**About this exercise:** Scan the records below, and wherever a line has the word "section", pull it out.
### Source material ###
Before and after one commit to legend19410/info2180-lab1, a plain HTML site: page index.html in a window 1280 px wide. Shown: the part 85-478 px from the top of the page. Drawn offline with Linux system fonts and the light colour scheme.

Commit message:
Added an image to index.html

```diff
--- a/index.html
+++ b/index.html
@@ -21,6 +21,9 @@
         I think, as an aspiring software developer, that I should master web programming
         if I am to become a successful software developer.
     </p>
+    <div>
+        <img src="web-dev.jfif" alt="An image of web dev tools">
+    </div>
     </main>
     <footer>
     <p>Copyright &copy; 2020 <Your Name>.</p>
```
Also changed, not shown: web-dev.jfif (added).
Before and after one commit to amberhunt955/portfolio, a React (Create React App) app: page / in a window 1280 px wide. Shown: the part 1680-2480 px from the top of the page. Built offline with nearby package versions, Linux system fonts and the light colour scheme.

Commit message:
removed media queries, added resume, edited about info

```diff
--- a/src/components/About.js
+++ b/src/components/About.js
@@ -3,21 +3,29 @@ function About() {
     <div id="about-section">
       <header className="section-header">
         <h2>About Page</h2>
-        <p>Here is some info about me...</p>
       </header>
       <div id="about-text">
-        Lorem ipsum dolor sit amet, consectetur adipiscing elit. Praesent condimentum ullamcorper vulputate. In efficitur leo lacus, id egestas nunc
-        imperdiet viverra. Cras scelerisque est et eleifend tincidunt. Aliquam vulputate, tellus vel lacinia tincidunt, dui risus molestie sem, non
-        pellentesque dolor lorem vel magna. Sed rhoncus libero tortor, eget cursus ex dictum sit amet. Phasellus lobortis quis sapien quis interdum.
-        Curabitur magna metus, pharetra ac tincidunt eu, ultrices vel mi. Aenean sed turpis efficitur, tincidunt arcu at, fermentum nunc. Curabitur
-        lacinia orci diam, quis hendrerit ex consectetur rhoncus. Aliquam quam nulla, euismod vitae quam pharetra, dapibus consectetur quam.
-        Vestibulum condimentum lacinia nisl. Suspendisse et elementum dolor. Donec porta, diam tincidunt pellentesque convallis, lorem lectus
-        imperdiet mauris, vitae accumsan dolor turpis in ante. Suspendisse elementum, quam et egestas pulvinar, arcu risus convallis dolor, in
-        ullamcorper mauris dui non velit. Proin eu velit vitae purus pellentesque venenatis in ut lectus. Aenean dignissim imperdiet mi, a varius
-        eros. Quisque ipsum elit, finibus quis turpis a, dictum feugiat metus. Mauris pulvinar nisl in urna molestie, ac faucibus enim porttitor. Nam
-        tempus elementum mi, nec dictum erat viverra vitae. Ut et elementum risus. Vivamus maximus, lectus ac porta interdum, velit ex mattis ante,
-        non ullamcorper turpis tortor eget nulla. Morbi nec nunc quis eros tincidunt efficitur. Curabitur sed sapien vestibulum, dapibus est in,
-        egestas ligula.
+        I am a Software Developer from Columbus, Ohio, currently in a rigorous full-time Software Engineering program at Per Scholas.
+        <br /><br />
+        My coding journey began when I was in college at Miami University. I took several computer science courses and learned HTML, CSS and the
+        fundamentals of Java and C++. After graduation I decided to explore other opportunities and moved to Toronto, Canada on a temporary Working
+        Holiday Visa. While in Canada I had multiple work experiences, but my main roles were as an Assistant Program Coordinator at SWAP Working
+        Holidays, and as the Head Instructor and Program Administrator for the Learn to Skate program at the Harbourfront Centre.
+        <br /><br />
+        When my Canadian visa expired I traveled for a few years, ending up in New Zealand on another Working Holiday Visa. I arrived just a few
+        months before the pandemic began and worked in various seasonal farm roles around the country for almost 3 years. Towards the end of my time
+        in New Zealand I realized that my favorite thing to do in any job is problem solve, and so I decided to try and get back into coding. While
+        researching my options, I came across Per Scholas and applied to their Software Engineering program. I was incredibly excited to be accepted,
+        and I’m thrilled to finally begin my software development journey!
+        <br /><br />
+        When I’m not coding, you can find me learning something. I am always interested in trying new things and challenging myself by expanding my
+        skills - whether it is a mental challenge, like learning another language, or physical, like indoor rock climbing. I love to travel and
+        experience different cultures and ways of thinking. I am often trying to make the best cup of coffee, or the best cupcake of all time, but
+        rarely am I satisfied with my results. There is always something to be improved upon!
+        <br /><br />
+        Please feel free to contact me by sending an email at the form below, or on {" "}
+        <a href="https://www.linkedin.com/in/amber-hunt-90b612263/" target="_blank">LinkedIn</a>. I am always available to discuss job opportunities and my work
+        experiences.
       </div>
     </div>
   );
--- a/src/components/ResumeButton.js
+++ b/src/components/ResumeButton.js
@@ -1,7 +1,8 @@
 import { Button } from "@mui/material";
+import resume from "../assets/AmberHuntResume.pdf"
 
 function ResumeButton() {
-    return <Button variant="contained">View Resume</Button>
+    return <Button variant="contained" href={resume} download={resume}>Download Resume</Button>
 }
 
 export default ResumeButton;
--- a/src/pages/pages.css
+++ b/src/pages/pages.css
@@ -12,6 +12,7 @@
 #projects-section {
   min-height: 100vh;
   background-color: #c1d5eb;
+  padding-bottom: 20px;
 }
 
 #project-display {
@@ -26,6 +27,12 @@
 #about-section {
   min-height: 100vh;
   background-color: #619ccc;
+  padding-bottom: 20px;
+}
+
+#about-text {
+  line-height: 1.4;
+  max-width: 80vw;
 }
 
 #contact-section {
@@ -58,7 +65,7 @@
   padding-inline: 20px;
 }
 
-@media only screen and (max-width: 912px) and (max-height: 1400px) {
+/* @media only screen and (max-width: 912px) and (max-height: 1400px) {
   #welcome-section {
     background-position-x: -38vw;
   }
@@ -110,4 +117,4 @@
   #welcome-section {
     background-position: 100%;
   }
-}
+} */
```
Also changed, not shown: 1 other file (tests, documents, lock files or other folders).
###
**Response area:**
     <div id="about-section">
       <header className="section-header">
 #projects-section {
 #about-section {
 #contact-section {
   #welcome-section {
   #welcome-section {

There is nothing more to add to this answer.